[Revision tracking records]
|---|

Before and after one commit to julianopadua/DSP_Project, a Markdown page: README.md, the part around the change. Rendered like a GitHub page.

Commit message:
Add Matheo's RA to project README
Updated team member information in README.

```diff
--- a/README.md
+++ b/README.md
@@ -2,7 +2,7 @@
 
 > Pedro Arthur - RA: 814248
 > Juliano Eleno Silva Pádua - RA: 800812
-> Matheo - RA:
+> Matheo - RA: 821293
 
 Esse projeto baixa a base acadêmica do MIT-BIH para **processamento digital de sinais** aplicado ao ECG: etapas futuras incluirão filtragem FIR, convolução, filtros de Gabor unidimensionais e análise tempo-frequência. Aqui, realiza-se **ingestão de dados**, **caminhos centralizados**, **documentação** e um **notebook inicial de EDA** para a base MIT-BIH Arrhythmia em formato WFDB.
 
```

|---|

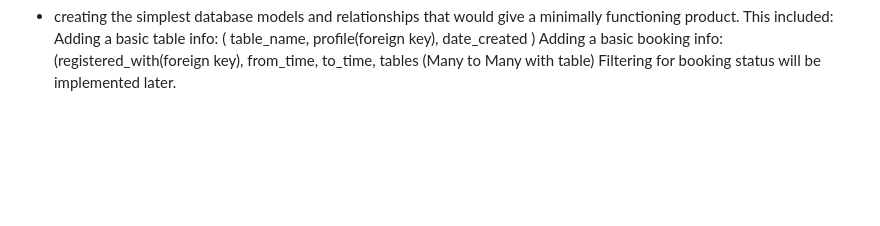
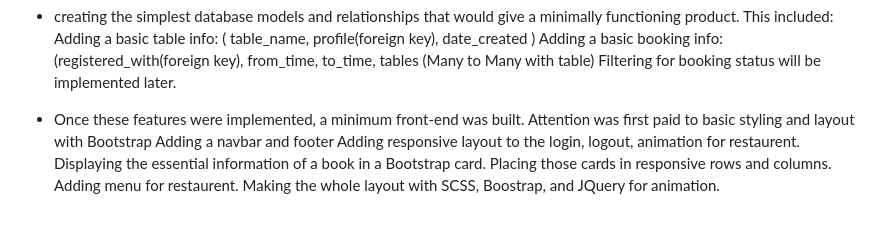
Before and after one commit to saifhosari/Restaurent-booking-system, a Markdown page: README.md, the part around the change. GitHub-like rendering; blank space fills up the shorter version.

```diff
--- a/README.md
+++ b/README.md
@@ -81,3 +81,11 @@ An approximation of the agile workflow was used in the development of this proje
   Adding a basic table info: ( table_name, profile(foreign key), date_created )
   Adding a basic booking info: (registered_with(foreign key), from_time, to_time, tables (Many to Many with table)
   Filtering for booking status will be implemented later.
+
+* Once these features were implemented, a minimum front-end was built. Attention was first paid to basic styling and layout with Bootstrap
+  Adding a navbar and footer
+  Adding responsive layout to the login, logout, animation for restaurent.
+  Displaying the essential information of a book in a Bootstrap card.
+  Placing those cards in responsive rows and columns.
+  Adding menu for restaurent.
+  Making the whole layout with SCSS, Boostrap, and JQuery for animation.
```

|---|

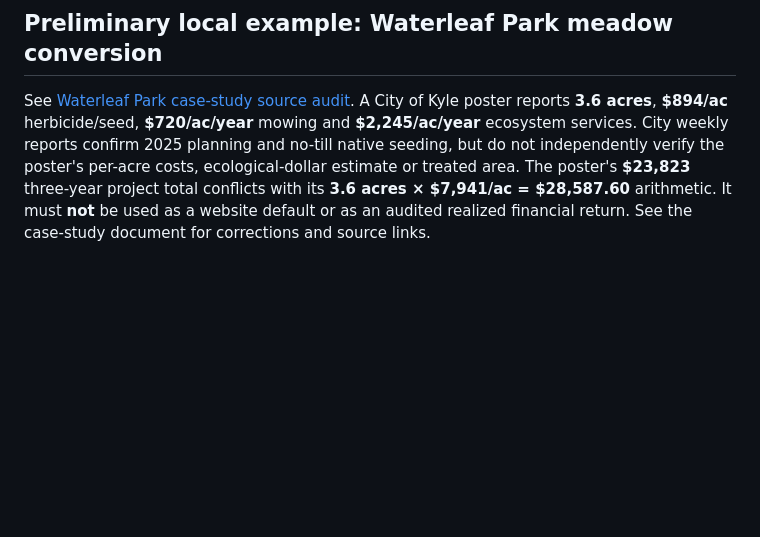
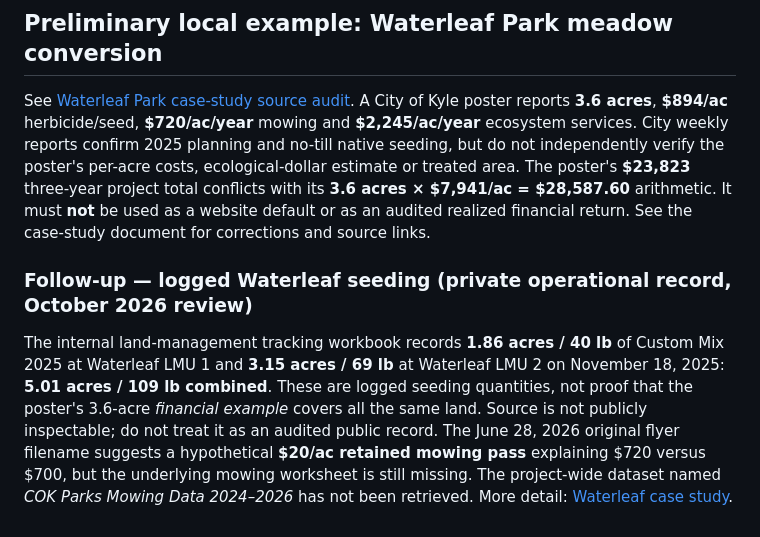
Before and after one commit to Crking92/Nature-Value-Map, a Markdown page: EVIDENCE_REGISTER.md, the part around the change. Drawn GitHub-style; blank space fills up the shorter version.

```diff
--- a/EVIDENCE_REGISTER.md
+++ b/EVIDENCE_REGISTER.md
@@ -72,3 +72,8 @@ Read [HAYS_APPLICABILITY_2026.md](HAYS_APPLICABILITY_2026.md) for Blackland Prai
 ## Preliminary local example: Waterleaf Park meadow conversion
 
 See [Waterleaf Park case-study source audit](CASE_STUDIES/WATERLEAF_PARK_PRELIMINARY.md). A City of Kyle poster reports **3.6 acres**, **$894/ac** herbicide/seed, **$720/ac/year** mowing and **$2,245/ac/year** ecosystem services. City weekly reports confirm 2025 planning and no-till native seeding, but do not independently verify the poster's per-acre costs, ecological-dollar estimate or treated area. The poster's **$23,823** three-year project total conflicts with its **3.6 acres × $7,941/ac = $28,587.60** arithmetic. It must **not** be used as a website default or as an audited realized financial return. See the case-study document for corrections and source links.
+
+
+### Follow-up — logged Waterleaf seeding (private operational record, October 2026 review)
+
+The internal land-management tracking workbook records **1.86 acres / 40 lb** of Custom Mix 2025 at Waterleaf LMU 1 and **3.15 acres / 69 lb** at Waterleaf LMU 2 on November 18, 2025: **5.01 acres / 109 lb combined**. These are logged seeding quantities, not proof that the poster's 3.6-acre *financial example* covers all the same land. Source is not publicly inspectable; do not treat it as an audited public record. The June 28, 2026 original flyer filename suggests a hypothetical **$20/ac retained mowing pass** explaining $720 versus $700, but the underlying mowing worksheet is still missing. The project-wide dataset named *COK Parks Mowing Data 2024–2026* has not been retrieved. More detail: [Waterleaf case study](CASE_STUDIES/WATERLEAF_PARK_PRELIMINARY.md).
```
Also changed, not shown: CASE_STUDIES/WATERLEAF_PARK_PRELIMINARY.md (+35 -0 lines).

|---|

#### Work request
If a line in the entries holds the string "README", copy it.

#### Reply to the exercise
Before and after one commit to julianopadua/DSP_Project, a Markdown page: README.md, the part around the change. Rendered like a GitHub page.
Add Matheo's RA to project README
Updated team member information in README.
--- a/README.md
+++ b/README.md
Before and after one commit to saifhosari/Restaurent-booking-system, a Markdown page: README.md, the part around the change. GitHub-like rendering; blank space fills up the shorter version.
--- a/README.md
+++ b/README.md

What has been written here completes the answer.